Vance called abortion one of the most important issues in the race and the country, and said the Legislature should not interfere with people’s access to it. Any effort to change the law on abortion should be in the form of an initiative to the people, he said.

“We all have deeply personal views about abortion, but as a matter of public policy, the people of this state … voted twice to make our abortion laws what they are today,” Vance said. “I will defend our pro-choice laws, and if we need to strengthen those laws … I’d be willing to do that.”
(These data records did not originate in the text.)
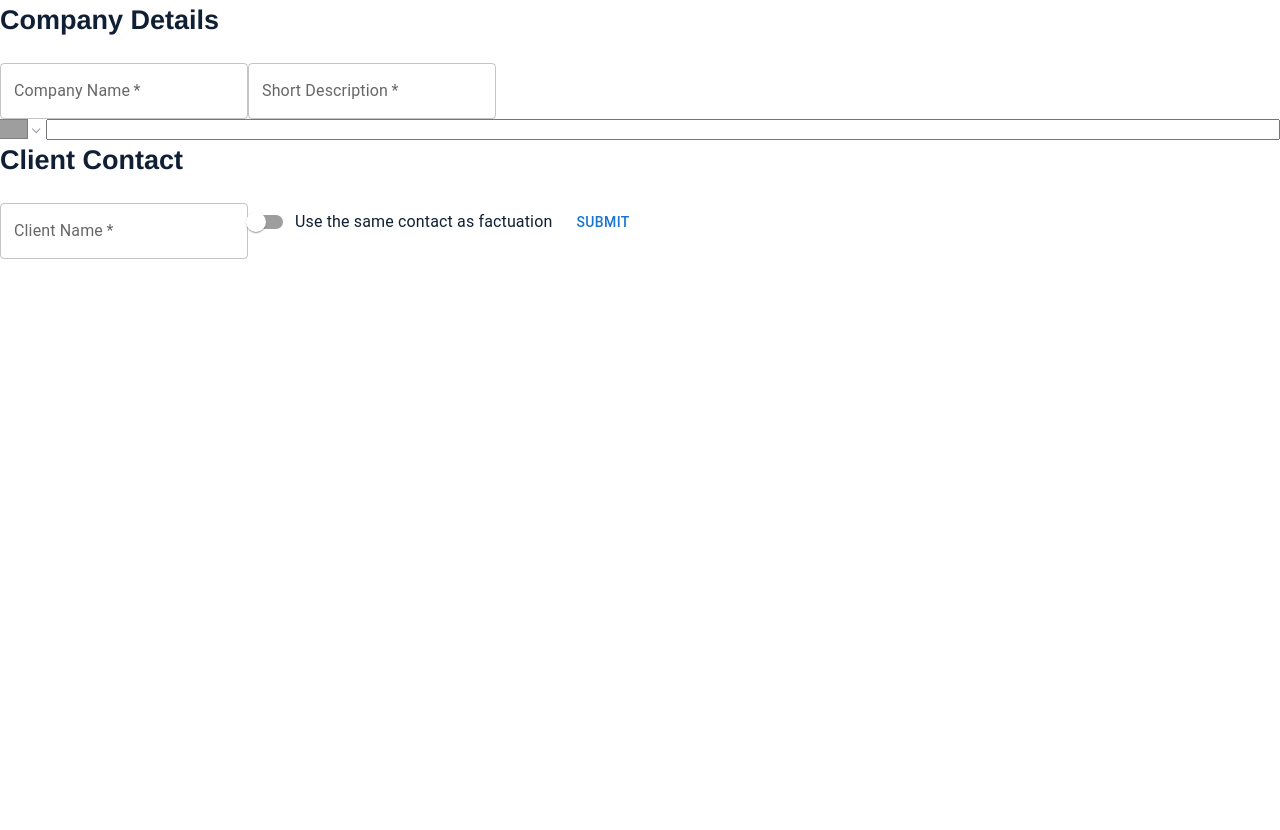
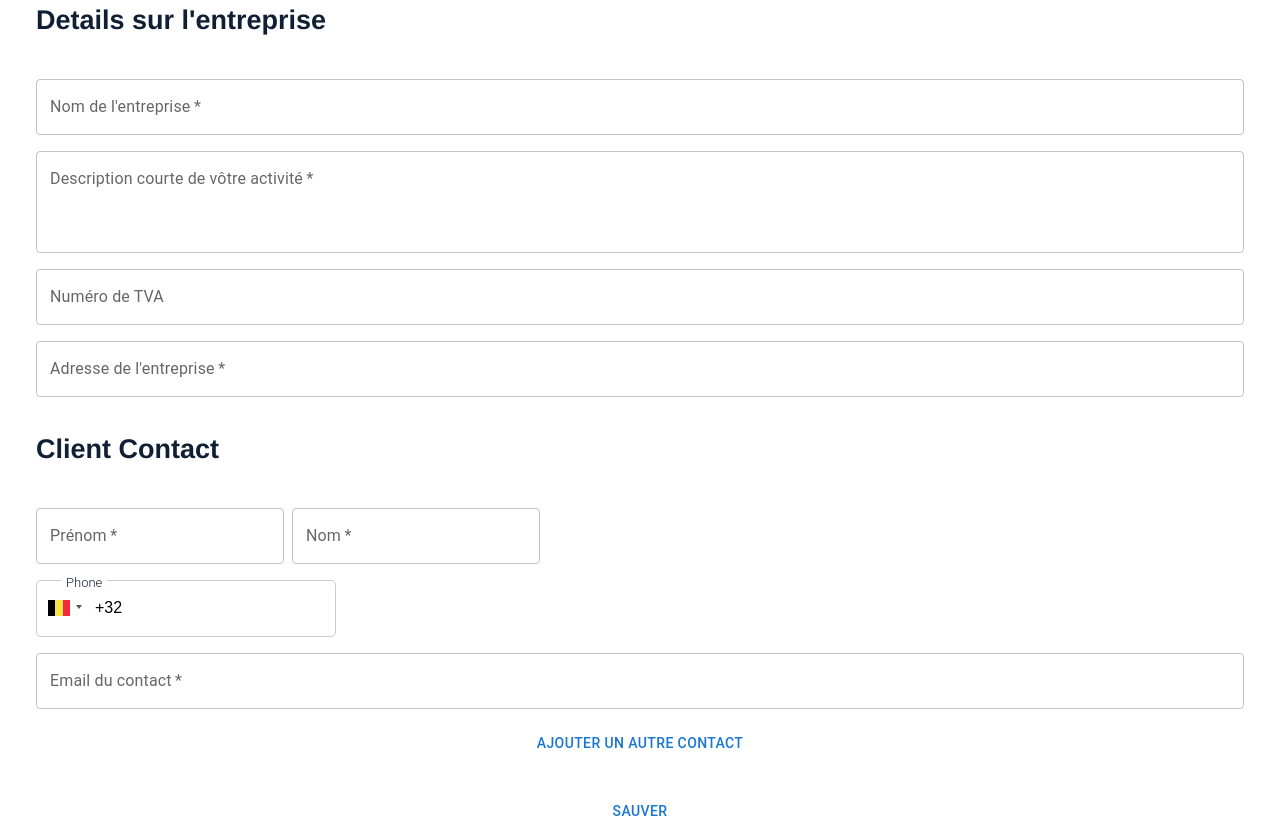
Before and after one commit to valentin-deB/new-client, a React (Vite) app: page / in a window 1280 px wide. Both pictures are taken after a click on the button "Start New Project". Before the commit the page ends 800 px from the top, so only its background shows below. Built offline with nearby package versions, Linux system fonts and the light colour scheme; grey boxes are pictures that could not be loaded.

Commit message:
info page

```diff
--- a/package.json
+++ b/package.json
@@ -15,9 +15,11 @@
     "@mui/material": "^5.14.3",
     "@react-google-maps/api": "^2.19.2",
     "axios": "^1.4.0",
+    "mui-tel-input": "^4.0.0",
     "react": "^18.2.0",
     "react-dom": "^18.2.0",
     "react-hook-form": "^7.45.4",
+    "react-phone-input-2": "^2.15.1",
     "react-phone-number-input": "^3.3.1",
     "react-router-dom": "^6.14.2"
   },
--- /dev/null
+++ b/src/components/InfosComponent/ContactFormComponent/ContactFormComponent.tsx
@@ -0,0 +1,67 @@
+import React from 'react';
+import { Controller, UseFormReturn } from 'react-hook-form';
+import { TextField, Box, Button } from '@mui/material';
+import PhoneInput from "react-phone-input-2";
+
+interface ContactFormProps {
+  control: UseFormReturn['control'];
+  contact: { clientForename: string; clientName: string; email: string; phone: string };
+  index: number;
+  onDelete: (index: number) => void;
+  contactsLength: number;
+}
+
+const ContactFormComponent: React.FC<ContactFormProps> = ({ control, contact, index, onDelete, contactsLength }) => {
+  return (
+    <Box display="flex" flexDirection="column" gap={2}>
+      <Box display="flex" flexDirection="row" gap={1}>
+        <Controller
+          name={`contacts[${index}].clientForename`}
+          control={control}
+          defaultValue={contact.clientForename}
+          render={({ field }) => (
+            <TextField {...field} label="Prénom" required />
+          )}
+        />
+        <Controller
+          name={`contacts[${index}].clientName`}
+          control={control}
+          defaultValue={contact.clientName}
+          render={({ field }) => (
+            <TextField {...field} label="Nom" required />
+          )}
+        />
+      </Box>
+      <PhoneInput
+        containerClass="c-form__phone"
+        country={"be"}
+        value={contact.phone}
+        inputProps={{
+            required: true,
+          }}
+      />
+      <Controller
+        name={`contacts[${index}].email`}
+        control={control}
+        defaultValue={contact.email}
+        render={({ field }) => (
+          <TextField
+            {...field}
+            label="Email du contact"
+            required
+            type="email"
+          />
+        )}
+      />
+      {contactsLength > 1 && (
+        <Button
+          onClick={() => onDelete(index)}
+        >
+          Supprimer le contact
+        </Button>
+      )}
+    </Box>
+  );
+};
+
+export default ContactFormComponent;
--- a/src/components/InfosComponent/InfosComponent.tsx
+++ b/src/components/InfosComponent/InfosComponent.tsx
@@ -1,69 +1,106 @@
-import React from 'react';
-import { useForm, Controller } from 'react-hook-form';
-import { TextField, Button, Switch, FormControlLabel } from '@mui/material';
-import PhoneInput from 'react-phone-number-input';
-import 'react-phone-number-input/style.css';
+import React, { useState } from "react";
+import { useForm, Controller } from "react-hook-form";
+import { TextField, Button, Box } from "@mui/material";
+import "react-phone-input-2/lib/material.css";
 
-
+import ContactFormComponent from "./ContactFormComponent/ContactFormComponent";
 
 const InfosBasicComponent: React.FC = () => {
-    const { control, handleSubmit, watch } = useForm();
-    const isSameContact = watch("isSameContact", false);
+    const { control, handleSubmit } = useForm();
+    const [contacts, setContacts] = useState([
+      { clientForename: "", clientName: "", email: "", phone: "" },
+    ]);
 
     const onSubmit = (data: unknown) => {
       console.log(data);
     };
 
+
   return (
-        <form onSubmit={handleSubmit(onSubmit)}>
-            <h2>Company Details</h2>
+    <div className="l-container">
+      <form className="c-form" onSubmit={handleSubmit(onSubmit)}>
+        <Box
+          className="c-form__layout"
+          display="flex"
+          flexDirection="column"
+          gap={4}
+        >
+          <Box display="flex" flexDirection="column" gap={2}>
+            <h2 className="c-form__title">Details sur l'entreprise</h2>
             <Controller
               name="companyName"
               control={control}
               defaultValue=""
-                render={({ field }) => <TextField {...field} label="Company Name" required />}
+              render={({ field }) => (
+                <TextField {...field} label="Nom de l'entreprise" required />
+              )}
             />
             <Controller
               name="shortDescription"
               control={control}
               defaultValue=""
-                render={({ field }) => <TextField {...field} label="Short Description" required />}
+              render={({ field }) => (
+                <TextField
+                  {...field}
+                  label="Description courte de vôtre activité"
+                  required
+                  multiline
+                  rows={3}
                 />
-
+              )}
+            />
             <Controller
-                name="companyPhoneNumber"
-                control={control}
-                render={({ field }) => <PhoneInput {...field} defaultCountry="BE" />}
-            />
-
-            <h2>Client Contact</h2>
-            <Controller
-                name="clientName"
+              name="tvaNumber"
               control={control}
               defaultValue=""
-                render={({ field }) => <TextField {...field} label="Client Name" required />}
+              render={({ field }) => (
+                <TextField {...field} label="Numéro de TVA" />
+              )}
             />
-            {/* ... other client details ... */}
-
-            <FormControlLabel
-                control={
             <Controller
-                        name="isSameContact"
+              name="address"
               control={control}
-                        render={({ field }) => <Switch {...field} />}
+              defaultValue=""
+              render={({ field }) => (
+                <TextField
+                  {...field}
+                  label="Adresse de l'entreprise"
+                  required
                 />
-                }
-                label="Use the same contact as factuation"
+              )}
             />
-
-            {!isSameContact && (
-                <>
-                    {/* Form fields for different contact details */}
-                </>
-            )}
-
-            <Button type="submit">Submit</Button>
+          </Box>
+          <Box display="flex" flexDirection="column" gap={2}>
+            <h2>Client Contact</h2>
+            {contacts.map((contact, index) => (
+              <ContactFormComponent
+                control={control}
+                contact={contact}
+                index={index}
+                key={index}
+                onDelete={(idx) => {
+                  const updatedContacts = [...contacts];
+                  updatedContacts.splice(idx, 1);
+                  setContacts(updatedContacts);
+                }}
+                contactsLength={contacts.length}
+              />
+            ))}
+            <Button
+              onClick={() => {
+                setContacts([
+                  ...contacts,
+                  { clientForename: "", clientName: "", email: "", phone: "" },
+                ]);
+              }}
+            >
+              Ajouter un autre contact
+            </Button>
+          </Box>
+          <Button type="submit">Sauver</Button>
+        </Box>
       </form>
+    </div>
   );
 };
 
--- a/src/components/service/airtableService.ts
+++ b/src/components/service/airtableService.ts
@@ -6,7 +6,7 @@ const AIRTABLE_TABLE_NAME = import.meta.env.VITE_AIRTABLE_TABLE_NAME;
 
 const AIRTABLE_ENDPOINT = `https://api.airtable.com/v0/${AIRTABLE_BASE_ID}/${AIRTABLE_TABLE_NAME}`;
 
-export const addRecord = async (data: Record<string, any>) => {
+export const addRecord = async (data: Record<string, unknown>) => {
     try {
         const response = await axios.post(AIRTABLE_ENDPOINT, {
             fields: data
--- /dev/null
+++ b/src/scss/components/_components-form.scss
@@ -0,0 +1,14 @@
+
+// .c-form__section {
+//     display: flex;
+//     flex-direction: column;
+//     gap: var(--spacing-s);
+
+//     padding: var(--spacing-l);
+//     box-sizing: border-box;
+// }
+
+
+// .c-form__contact{
+//     gap: var(--spacing-s);
+// }
--- a/src/scss/main.scss
+++ b/src/scss/main.scss
@@ -30,6 +30,7 @@
 @import "components/_components-titles.scss";
 
 @import "components/_components-start.scss";
+@import "components/_components-form.scss";
 
 @import "utilities/_utilities-spacing.scss";
 @import "utilities/_utilities-listbare.scss";
```
Also changed, not shown: 1 other file (tests, documents, lock files or other folders). Lines whose indentation alone changed are shown as unchanged.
Fortunato is generally against access to abortion and said he takes issue even with exceptions for rape and incest because “the child is (deemed) guilty for the sins of the father.”

But “would I vote for a bill that said (abortion is banned) except for rape and incest? Absolutely, 100 percent,” Fortunato said. “I’d do that tomorrow afternoon. If it saves one life, that’s good.”

Fortunato went through a list of abortion-related bills he’s championed, including last year’s SB 5516, which would require those seeking abortions to be told, in writing, the risks and alternatives to abortion, the gestational age of the fetus, the risks of carrying a child to term, the availability of assistance for pre- and postnatal care, and the legal requirements of a father to support a newly-born child.

Fortunato has also called for restricting the procedure to only be performed by physicians rather than healthcare providers in general. He recounted telling a constituent that “I think we can both agree that having a doctor do this procedure, when a woman is making this decision … she deserves the right to have the best healthcare possible.”

Vance fired back that the existing law around abortion is supported by the state’s healthcare community, and accused Fortunato of deflecting anyway — Fortunato’s legislative efforts, even if they sound well-intentioned, are all in the service of making the procedure harder to access, Vance accused.

“I’m pro-life … If you don’t like my position on me being pro-life, don’t vote for me. Vote for this guy,” Fortunato said, gesturing to Vance.

“Yes, please,” Vance replied. “Exactly.”


On police, both men broadly agreed that the 2021 legislative session went too far in restricting police tactics. While some of those bills were walked back a bit last year, other changes remain, like the high bar for vehicle pursuits.

The state also needs to step in to help fund county-level law enforcement, Vance said. He said he understands the motivation toward police reform in the light of the murder of George Floyd and other high-profile police misconduct, and said cops should be held accountable for their failures.

“But it is just not possible for 147 politicians on the floor of the house and senate to rewrite how police are trained, (their) longstanding practices, and what they’re able to do in the field,” Vance said.

Vance agreed that Democrats went “way too far” in restricting police but said questionable actions at the hands of the police, and systemic racism in the criminal justice system, are real problems. And Vance reprimanded Republicans in general for their response — or lack thereof — to criticisms of structural racism in America’s institutions.

“The party that was founded on fighting for civil rights and ending slavery for Black people has become racist itself,” Vance said.

Fortunato said Democrat lawmakers mishandled the legislative process and produced a slough of bad bills. He also pointed to the Blake decision as a failure in the state’s criminal code. (The State Supreme Court ruled last year that the state’s simple drug possession law was unconstitutional because it didn’t distinguish between people who intentionally or accidentally possessed drugs.)

“(I have) jokingly said that Democrats reduce crime by making crime legal,” Fortunato said. “Cops don’t even bother arresting people for drugs (now). … And all of this is because of the Democrats’ view on how to address crime.”

Fortunato pointed to the protests in Seattle during the summer of 2020 — which led to the creation of the CHAZ / CHOP area in the Capitol Hill neighborhood — as an example of what happens when police hands are tied by lawmakers.

“A demonstration (turned) into a riot, into seizing part of the city. That’s what happens when you restrict the use of some of these things,” Fortunato said. “These people have no idea what they’re talking about.”